Leading a Community Health Organization
Ruth Perry MD
I was the Executive Director a community health improvement organization that became a Medicaid Accountable Care Organization. The organization was a start up and I was the first and only employee. Over 4.5 years I grew the organization from one employee to 16 employees and secured 12M to fund the organization. Many of the residents of the city had poor health outcomes, lacked insurance and access to primary care, utilized the emergency room and the hospitals for conditions that should have been managed by a primary care physician.
Most of these issues were related to chronic conditions such as Diabetes Mellitus, Cardiovascular Disease, Obesity and were identified as problems in many past community health needs assessments. We developed 5 strategic objectives to address these issues by expanding access to care, building a health information exchange, developing a unique methodology to conduct community health needs assessments and creating a care management team to assist individuals who were high utilizers of emergency department and hospital in-patient services for medical conditions that were better addressed in a primary care setting.
As part of our Community Health Improvement Plan we worked with a small group of 15 patients in a high-rise housing complex within the city as a pilot to address several challenges highlighted in our 2013 community health needs assessment. This group of 15 patients formed a team because they were interested in improving their health and working with other residents in the complex who wanted to improve their health. Most of the patients were obese, with high blood pressure and diabetes, with very low levels of health literacy.
We met with the team weekly and developed a comprehensive health literacy training guide, with pre and post tests and focused on how to make healthy choices and other small behavioral changes. We also held healthy cooking demonstrations. At the end of each weekly session we would take blood pressure measurements, weights and Body Mass Indexes for the 15 participants. Over the extent of the program all program participants improved their weight, and blood pressure and learned how to prepare healthy food. Several of the participants worked with others within the high-rise complex to improve their health and became public speakers and advocates for health improvement and expanding Medicaid.

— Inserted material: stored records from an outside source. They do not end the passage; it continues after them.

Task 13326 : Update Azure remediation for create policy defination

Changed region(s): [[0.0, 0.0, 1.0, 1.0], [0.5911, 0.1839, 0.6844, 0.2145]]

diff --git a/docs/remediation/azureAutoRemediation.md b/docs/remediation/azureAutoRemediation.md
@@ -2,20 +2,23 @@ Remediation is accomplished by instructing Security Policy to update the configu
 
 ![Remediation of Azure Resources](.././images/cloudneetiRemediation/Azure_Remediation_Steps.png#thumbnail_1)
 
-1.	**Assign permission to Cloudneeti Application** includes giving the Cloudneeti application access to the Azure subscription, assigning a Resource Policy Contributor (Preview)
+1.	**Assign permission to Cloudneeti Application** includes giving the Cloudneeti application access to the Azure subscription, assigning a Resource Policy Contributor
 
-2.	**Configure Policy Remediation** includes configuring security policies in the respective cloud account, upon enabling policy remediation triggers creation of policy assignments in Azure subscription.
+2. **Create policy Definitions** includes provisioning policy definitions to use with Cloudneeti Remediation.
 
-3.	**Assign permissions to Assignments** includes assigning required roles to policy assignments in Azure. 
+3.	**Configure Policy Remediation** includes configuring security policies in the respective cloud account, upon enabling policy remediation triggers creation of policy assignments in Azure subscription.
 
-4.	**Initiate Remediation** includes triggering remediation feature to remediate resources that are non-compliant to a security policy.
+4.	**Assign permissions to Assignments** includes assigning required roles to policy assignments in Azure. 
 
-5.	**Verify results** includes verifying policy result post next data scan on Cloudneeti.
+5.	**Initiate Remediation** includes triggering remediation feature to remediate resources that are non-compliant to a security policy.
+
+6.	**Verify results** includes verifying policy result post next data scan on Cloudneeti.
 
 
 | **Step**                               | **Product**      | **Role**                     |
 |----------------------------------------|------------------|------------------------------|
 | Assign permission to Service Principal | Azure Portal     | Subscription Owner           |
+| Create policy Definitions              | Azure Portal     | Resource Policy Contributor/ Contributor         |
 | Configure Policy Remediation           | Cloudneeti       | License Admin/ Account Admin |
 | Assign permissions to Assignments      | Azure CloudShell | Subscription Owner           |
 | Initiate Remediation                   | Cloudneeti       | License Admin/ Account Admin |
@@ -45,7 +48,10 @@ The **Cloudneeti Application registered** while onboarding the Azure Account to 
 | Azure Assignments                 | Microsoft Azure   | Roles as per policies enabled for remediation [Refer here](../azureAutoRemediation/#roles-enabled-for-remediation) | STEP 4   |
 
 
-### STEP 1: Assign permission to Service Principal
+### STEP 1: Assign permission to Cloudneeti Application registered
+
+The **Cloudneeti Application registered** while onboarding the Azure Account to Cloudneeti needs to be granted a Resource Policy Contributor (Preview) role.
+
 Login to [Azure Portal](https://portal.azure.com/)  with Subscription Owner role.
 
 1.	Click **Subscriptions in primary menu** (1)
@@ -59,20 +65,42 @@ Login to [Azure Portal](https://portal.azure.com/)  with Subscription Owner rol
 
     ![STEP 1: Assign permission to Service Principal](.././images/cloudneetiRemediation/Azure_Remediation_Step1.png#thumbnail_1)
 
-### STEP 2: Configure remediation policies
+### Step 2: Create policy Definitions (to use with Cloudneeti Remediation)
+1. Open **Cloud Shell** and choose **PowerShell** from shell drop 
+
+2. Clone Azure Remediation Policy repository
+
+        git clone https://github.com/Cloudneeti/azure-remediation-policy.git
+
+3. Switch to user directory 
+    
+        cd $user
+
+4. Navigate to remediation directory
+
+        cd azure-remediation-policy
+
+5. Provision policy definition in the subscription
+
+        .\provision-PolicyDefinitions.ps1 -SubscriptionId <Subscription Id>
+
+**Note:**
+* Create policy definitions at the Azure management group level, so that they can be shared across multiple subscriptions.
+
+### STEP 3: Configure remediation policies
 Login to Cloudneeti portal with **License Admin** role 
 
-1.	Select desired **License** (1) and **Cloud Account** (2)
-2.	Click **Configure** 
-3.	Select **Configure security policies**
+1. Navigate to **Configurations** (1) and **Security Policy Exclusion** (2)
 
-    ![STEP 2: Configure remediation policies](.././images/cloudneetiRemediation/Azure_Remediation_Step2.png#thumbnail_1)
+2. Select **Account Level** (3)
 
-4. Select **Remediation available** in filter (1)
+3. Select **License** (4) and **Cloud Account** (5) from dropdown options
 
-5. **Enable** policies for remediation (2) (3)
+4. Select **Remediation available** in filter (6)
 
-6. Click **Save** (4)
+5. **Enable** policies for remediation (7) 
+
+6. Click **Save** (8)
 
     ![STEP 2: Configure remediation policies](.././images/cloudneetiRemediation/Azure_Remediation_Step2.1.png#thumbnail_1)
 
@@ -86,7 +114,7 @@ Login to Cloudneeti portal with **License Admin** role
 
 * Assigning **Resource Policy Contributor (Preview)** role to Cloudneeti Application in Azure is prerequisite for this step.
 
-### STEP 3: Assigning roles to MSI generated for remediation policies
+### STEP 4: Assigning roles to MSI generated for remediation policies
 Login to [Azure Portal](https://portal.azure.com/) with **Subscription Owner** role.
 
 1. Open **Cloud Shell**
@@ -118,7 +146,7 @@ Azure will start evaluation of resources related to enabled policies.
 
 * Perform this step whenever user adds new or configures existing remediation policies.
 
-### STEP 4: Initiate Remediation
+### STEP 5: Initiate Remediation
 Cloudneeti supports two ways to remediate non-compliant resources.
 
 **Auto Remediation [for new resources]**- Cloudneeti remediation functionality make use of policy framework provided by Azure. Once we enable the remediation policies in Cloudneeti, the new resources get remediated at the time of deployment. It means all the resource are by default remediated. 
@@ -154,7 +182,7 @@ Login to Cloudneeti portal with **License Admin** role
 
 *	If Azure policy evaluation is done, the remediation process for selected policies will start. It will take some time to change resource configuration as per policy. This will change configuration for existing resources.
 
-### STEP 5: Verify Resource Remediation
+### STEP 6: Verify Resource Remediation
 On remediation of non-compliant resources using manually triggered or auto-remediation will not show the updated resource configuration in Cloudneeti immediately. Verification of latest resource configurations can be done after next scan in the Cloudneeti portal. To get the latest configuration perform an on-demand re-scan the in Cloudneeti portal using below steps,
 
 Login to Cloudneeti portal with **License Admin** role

The program was professionally and personally satisfying and generated several key findings. The most important learning was that the model worked and the program was a mini success! We were able to see the value of small group learning and that it can really deliver improved health outcomes and empower individuals to become health advocates and change agents.
There were several critical success factors that led to the success of this program. We partnered with the housing complex leadership and a community organizer who was already working there to achieve buy-in. We were able to build trust by meeting with the participants weekly and they could even call our nurse practitioner if they had concerns between the weekly sessions. Over the course of the program we really got to know each of the participants and saw them as concerned, compassionate and talented people, contrary to commonly held stereotypes regarding people who live in certain areas of the community. Appreciating them as people and realizing that many were hungry for change and giving them the tools to make changes created a paradigm shift for them as well as the health care delivery system. Providing them with the opportunity to speak at public forums reinforced their commitment to change and encourage others to do the same.
Initiatives such as this require a sustaining funding model in order to transmit, replicate, and rapidly scale the program. This area of health is ripe for a disruptive innovation model to integrate education, behavior change, support, and sense of community that is financially self-sustaining and scalable.